• _Exercise goal_: Pull each line holding "blob" out of the entries below.

☆ ☆ ☆ ☆ ☆

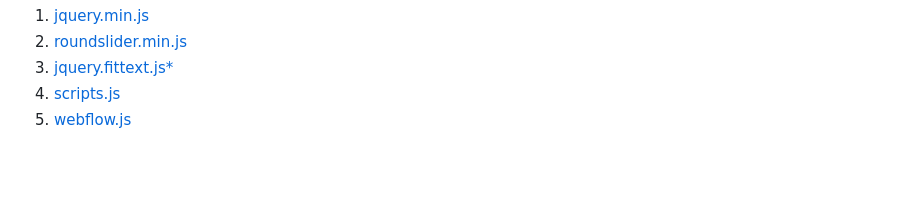
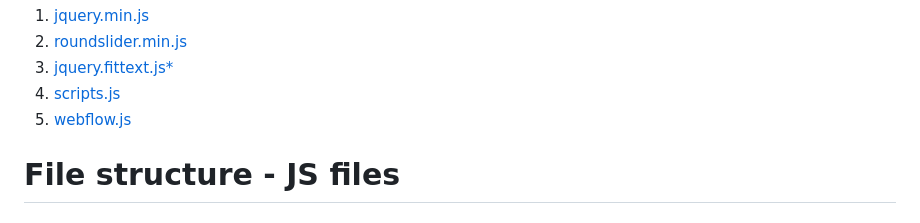
Before and after one commit to ronyginosar/Transletter, a Markdown page: README.md, the part around the change. Rendered like a GitHub page; blank space fills up the shorter version.

```diff
--- a/README.md
+++ b/README.md
@@ -63,3 +63,5 @@ An "about" page for the project.
 3. <a href="https://github.com/Adir-SL/otiot-new/blob/main/assets/js/jquery.fittext.js">jquery.fittext.js*</a>
 4. <a href="https://github.com/Adir-SL/otiot-new/blob/main/assets/js/scripts.js">scripts.js</a>
 5. <a href="https://github.com/Adir-SL/otiot-new/blob/main/assets/js/webflow.js">webflow.js</a>
+
+# File structure - JS files
```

☆ ☆ ☆ ☆ ☆

• _The answer_:
 3. <a href="https://github.com/Adir-SL/otiot-new/blob/main/assets/js/jquery.fittext.js">jquery.fittext.js*</a>
 4. <a href="https://github.com/Adir-SL/otiot-new/blob/main/assets/js/scripts.js">scripts.js</a>
 5. <a href="https://github.com/Adir-SL/otiot-new/blob/main/assets/js/webflow.js">webflow.js</a>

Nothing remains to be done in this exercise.